My overall approach in solving behavioral problems is crystallized in the title of a small book I wrote for School-Age Notes in 1995, Discipline in School-Age Care: Control the Climate, Not the Children. In it, I asked providers to think about an essential question: Do the behavior problems we see "live" within certain children and will they inevitably act out these unacceptable behaviors once they enter our space? Or do they "come alive" in our environments?
Strategies that promote success for students with ADD and ADHD are described including behavior management, modification, preparing your students to learn at the beginning of the lesson, keeping the students on task, making the lessons more interesting and homework.
Teachers: Do your students have trouble getting along with others — and getting along with you?
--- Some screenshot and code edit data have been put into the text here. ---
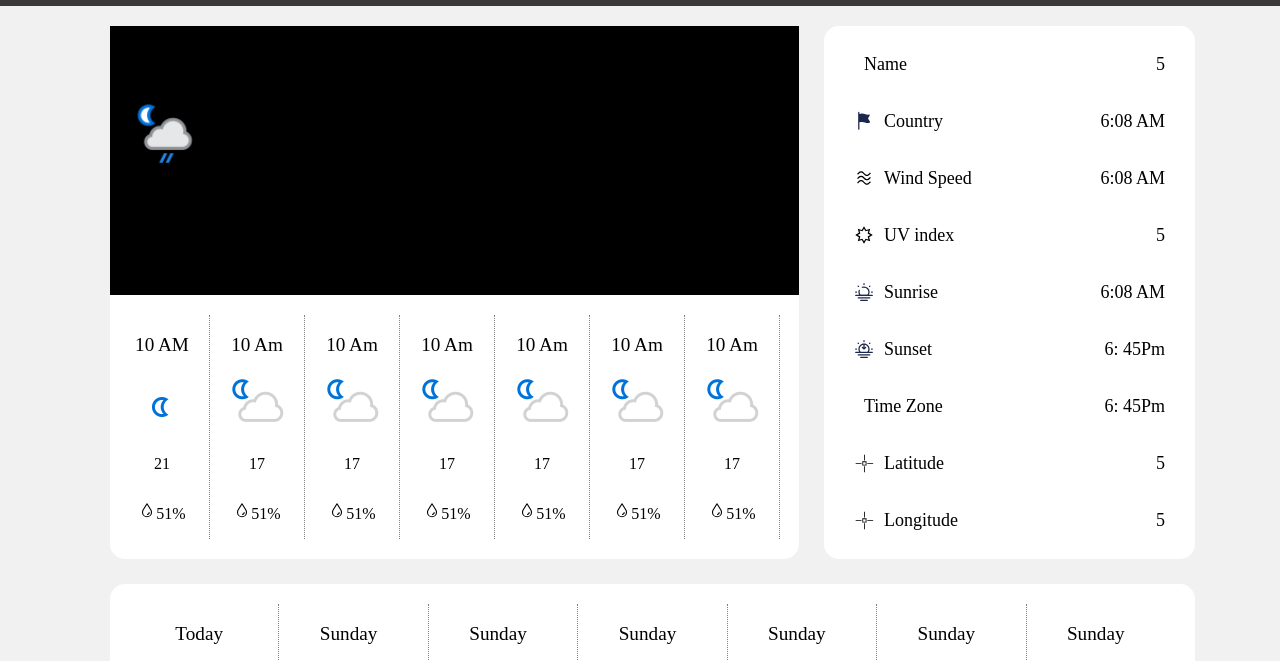
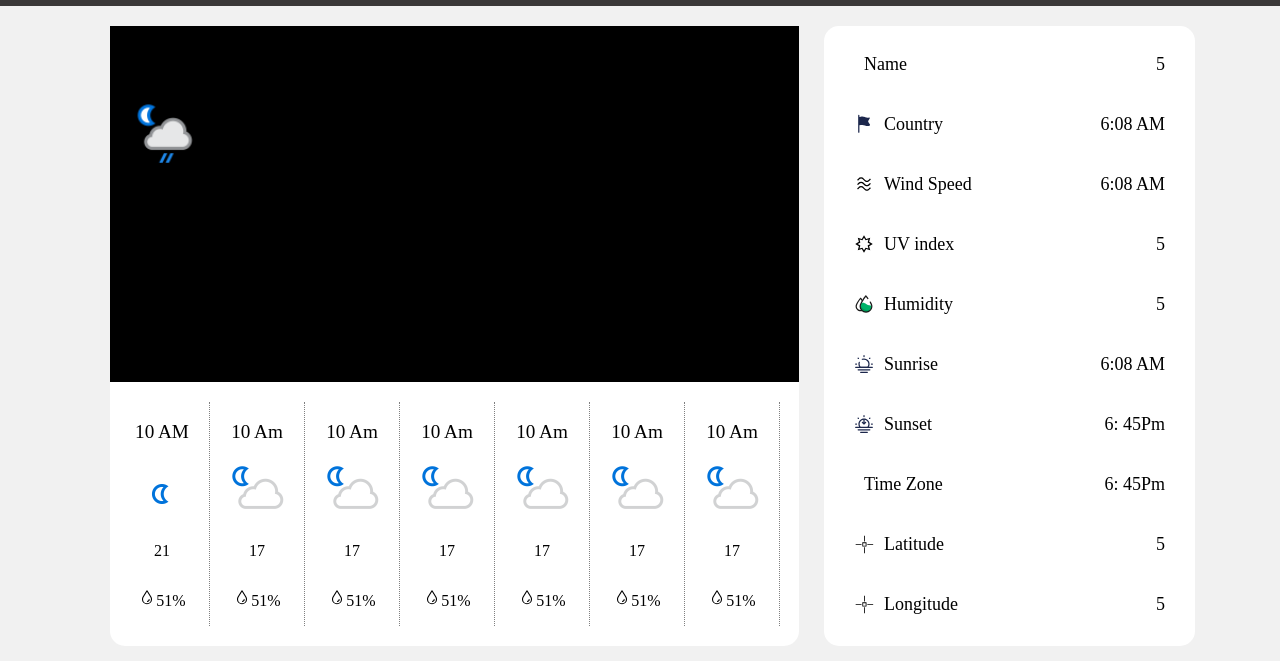
Before and after one commit to Wedi-Nachew/Weather-App, a website built with webpack: page src/index.html in a window 1280 px wide. Shown: the part 74-735 px from the top of the page. Built offline with nearby package versions, Linux system fonts and the light colour scheme; no server answers; files whose address does not match are found by name; a web font is replaced by a local one.

```diff
--- a/src/index.html
+++ b/src/index.html
@@ -419,39 +419,47 @@
                 <div class="side-bar-content">
                     <div>
                         <p><img src="./icons/location.svg" alt="" />Name</p>
-                        <p>5</p>
+                        <p class="city-name">5</p>
                     </div>
                     <div>
                         <p><img src="./icons/flg.svg" alt="" />Country</p>
-                        <p>6:08 AM</p>
+                        <p class="country-name">6:08 AM</p>
                     </div>
                     <div>
                         <p>
                             <img src="./icons/wind-icon.svg" alt="" />Wind Speed
                         </p>
-                        <p>6:08 AM</p>
+                        <p class="wind-speed">6:08 AM</p>
                     </div>
                     <div>
                         <p><img src="./icons/uv-index.svg" alt="" />UV index</p>
-                        <p>5</p>
+                        <p class="uv-index">5</p>
+                    </div>
+                    <div>
+                        <p>
+                            <img
+                                src="./icons/humidity-svgrepo-com (1).svg"
+                                alt=""
+                            />Humidity
+                        </p>
+                        <p class="humidity">5</p>
                     </div>
                     <div>
                         <p>
                             <img src="./icons/sunrise.svg" alt="" />
                             Sunrise
                         </p>
-                        <p>6:08 AM</p>
+                        <p class="sunrise">6:08 AM</p>
                     </div>
                     <div>
                         <p><img src="./icons/sunset.svg" alt="" />Sunset</p>
-                        <p>6: 45Pm</p>
+                        <p class="sunset">6: 45Pm</p>
                     </div>
-
                     <div>
                         <p>
                             <img src="./icons/continent.svg" alt="" />Time Zone
                         </p>
-                        <p>6: 45Pm</p>
+                        <p class="time-zone">6: 45Pm</p>
                     </div>
                     <div>
                         <p>
@@ -460,7 +468,7 @@
                                 alt=""
                             />Latitude
                         </p>
-                        <p>5</p>
+                        <p class="latitude">5</p>
                     </div>
                     <div>
                         <p>
@@ -469,7 +477,7 @@
                                 alt=""
                             />Longitude
                         </p>
-                        <p>5</p>
+                        <p class="longitude">5</p>
                     </div>
                 </div>
                 <div class="this-week-forecast">
--- a/src/index.js
+++ b/src/index.js
@@ -4,6 +4,7 @@
 import { renderDailyWeatherForecastForsevenDays } from "./daily_weather_forecast";
 import { renderCurrentWeatherInfo } from "./current_weather";
 import { renderHourlyWeatherForecast } from "./hourly_weather_forecast";
+import { provideExtraInfo } from "./side_bar_notes";
 // key=75d0fc888d5f466b885144654231108
 // "ᵒC"
 
@@ -18,10 +19,10 @@
     const forecastWeather = parsedForecastWeather.forecast;
     const locationDetails = parsedForecastWeather.location;
 
-    console.log(forecastWeather.forecastday[0]);
-    renderDailyWeatherForecastForsevenDays(forecastWeather);
-    renderHourlyWeatherForecast(forecastWeather);
-    renderCurrentWeatherInfo(currentWeather, forecastWeather, locationDetails);
+    // renderDailyWeatherForecastForsevenDays(forecastWeather);
+    //  provideExtraInfo(currentWeather, forecastWeather, locationDetails);
+    // renderHourlyWeatherForecast(forecastWeather);
+    // renderCurrentWeatherInfo(currentWeather, forecastWeather, locationDetails);
 };
 // city = prompt("Enter city name: ");
 getCurrentWeather("paris");
--- a/src/style.css
+++ b/src/style.css
@@ -206,10 +206,12 @@
     display: flex;
     flex-direction: column;
     padding: 10px 30px;
+    gap: -5px;
 }
 .side-bar-content > div {
     display: flex;
     justify-content: space-between;
+    height: 60px;
 }
 .side-bar-content p > img {
     height: 20px;
```
Also changed, not shown: dist/index.html, 1 other file.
Do you tell them to stop doing it — but they keep on doing it? Learn to understand and teach your students with social skills problems. Learn why they have these problems and how to teach them better behavior. Read about Social Skills training and the steps to follow in implementing it.
Motivation is key to school success. Just as the actor asks a director, "What is my motivation, for this scene?," the child turns to teachers, parents, and peers to discover the "why" of learning. Motivation is often defined as a need or drive that energizes behavior toward a goal.
Special needs adolescents face particular challenges from a behavioral point of view. This article describes how a local family court in New York examines more than just the crime for juvenile offenders, with special focus on proper educational placement.
Family mealtimes are a great way to reinforce communication skills and promote early literacy and good behavior with your child. Read on to learn how to with some simple activities designed to encourage language, problem solving, good habits.